A little BOP engine was employed about a deepwater drilling site for such work as it was built, stopping a surge of gas that could sink a drilling rig, killing people and massive amounts of marine life, devastating communities, polluting a major body of water and coast line, and causing health problems and environmental and economic devastation for years to come. One day it was waiting for the next call when a train of company men asked a surge test to prove that the plugging of the well was possible, though the reserve had released a long train of kicks before, "I can’t; that is too much a pull for me," said the surge test. Then the long train of company men asked another failsafe, and another, only to hear excuses and be refused. In desperation, the train of bickering company men asked the little ten-year-old BOP, not configured on the bottom of the Gulf floor to stop the buildup of methane hydrates, to keep a massive surge of ice crystals and gas from going up the grade of a 5000 foot riser and raining down fire and ice. "I think I can," puffed the little BOP, and put itself in front of the great heavy train of pressure from deep below. As it went on the little BOP kept bravely puffing faster and faster, "I think I can, I think I can, I think I can." As the final huge kick reached the inside of the little BOP he went more slowly. However, it still kept saying, "I–think–I–can, I–think–I–can." The methane hydrates built up so thickly in the little BOP that its shears could not work. Then the bravery of a rig worker kicked in and he decided on his own, in terror, to hit the last failsafe mechanism to help the little BOP. Damning itself, the little BOP said, "I thought I could, I thought I could.”

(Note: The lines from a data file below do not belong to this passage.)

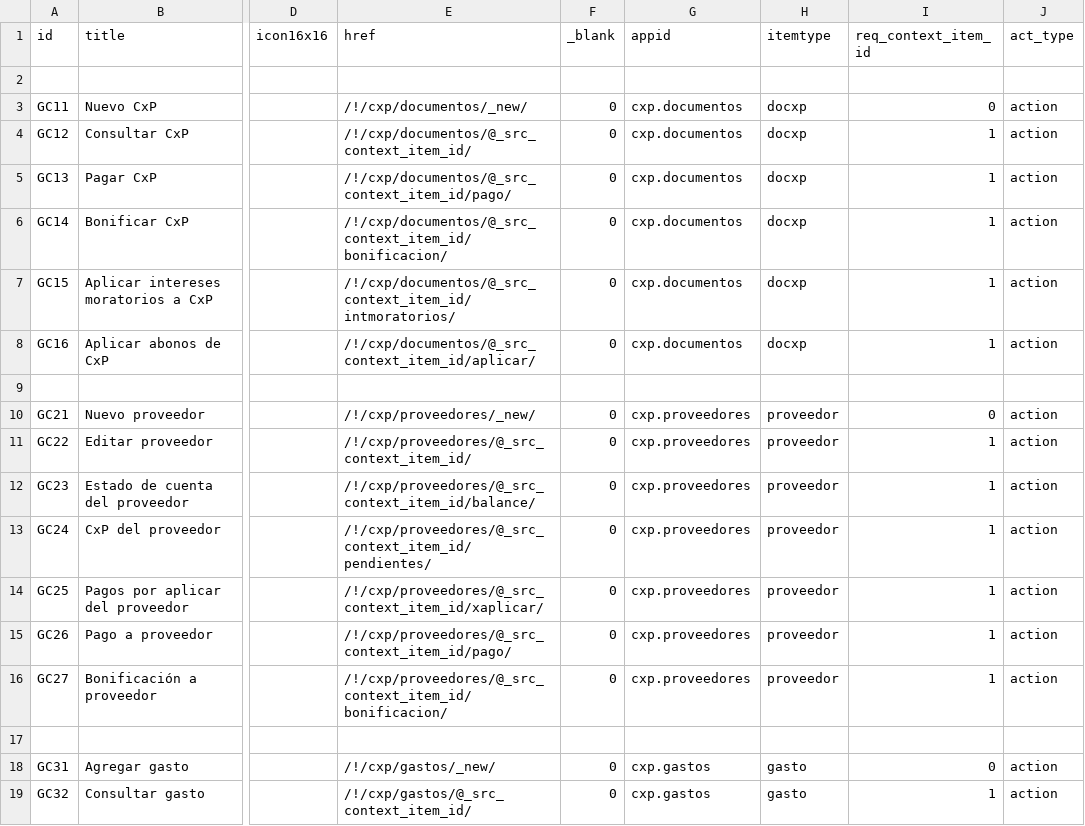
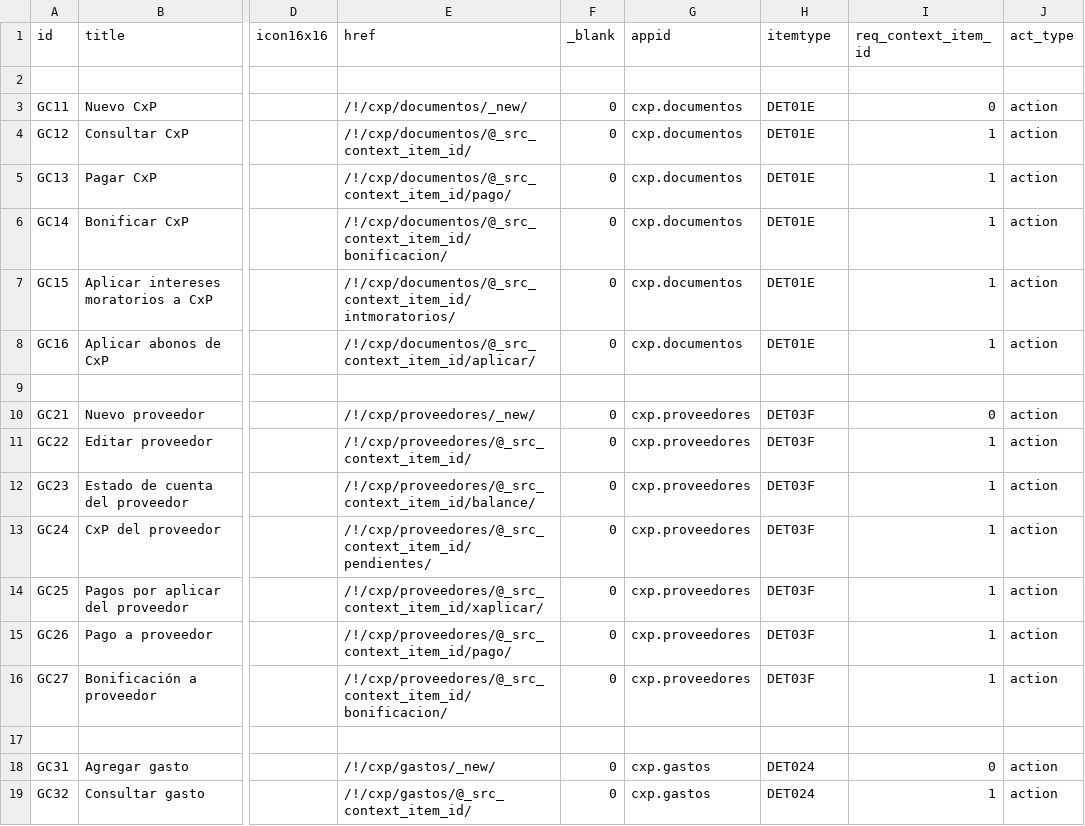
Before and after one commit to Induxsoft/cxp, a CSV file: src/cxp/_install/app_info/sys_app_item_action.csv, drawn as a sheet; only a part is shown, gaps mark what is left out; the diff names each change by its address in the sheet, - before the commit and + after, or states it on an @@ line.

```diff
--- a/src/cxp/_install/app_info/sys_app_item_action.csv
+++ b/src/cxp/_install/app_info/sys_app_item_action.csv
-H3:H8 (itemtype): docxp
+H3:H8 (itemtype): DET01E
-H10:H16 (itemtype): proveedor
+H10:H16 (itemtype): DET03F
-H18:H19 (itemtype): gasto
+H18:H19 (itemtype): DET024
```
Also changed, not shown: 1 other file.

This is of course a fairytale, but a fairytale that the little BOP that thought it could so desperately wishes it could relay in just one of the numerous hearings and “investigations” as to why it failed to be the failsafe it was not designed and configured to be in a deepwater drilling environment that is known for large reserves of methane hydrates that have historically built up in this geologic region and naturally release their pressure straight from the ocean floor. The little BOP would bring so much deeper meaning to the term “Whistleblower”.
The little BOP might spill the whole kit and caboodle of methane hydrates and say, “I am not to blame. You all are. What were you thinking when you passed The Methane Hydrate Research and Development Act of 2000? I quote from an update from the Government Affairs Program American Geological Institute”, the little BOP continues:
There are technological problems that must be addressed before methane hydrate can be economically and safely extracted. In its natural state below permafrost or under the seafloor, methane hydrate is a solid and cannot flow up the drill stem. Recovery methods, such as steam flooding and depressurization are centered around causing the methane to sublimate, which enables production as a gas. However, expansion associated with the phase change of methane hydrate to methane gas has historically been a hazard to oil exploration and production. For instance, the escape of methane gas to shallow depths has been responsible for the disappearance of whole rigs from the induced liquefaction of sediment into which they were secured. Methane hydrates are also thought to be responsible for some massive submarine landslides.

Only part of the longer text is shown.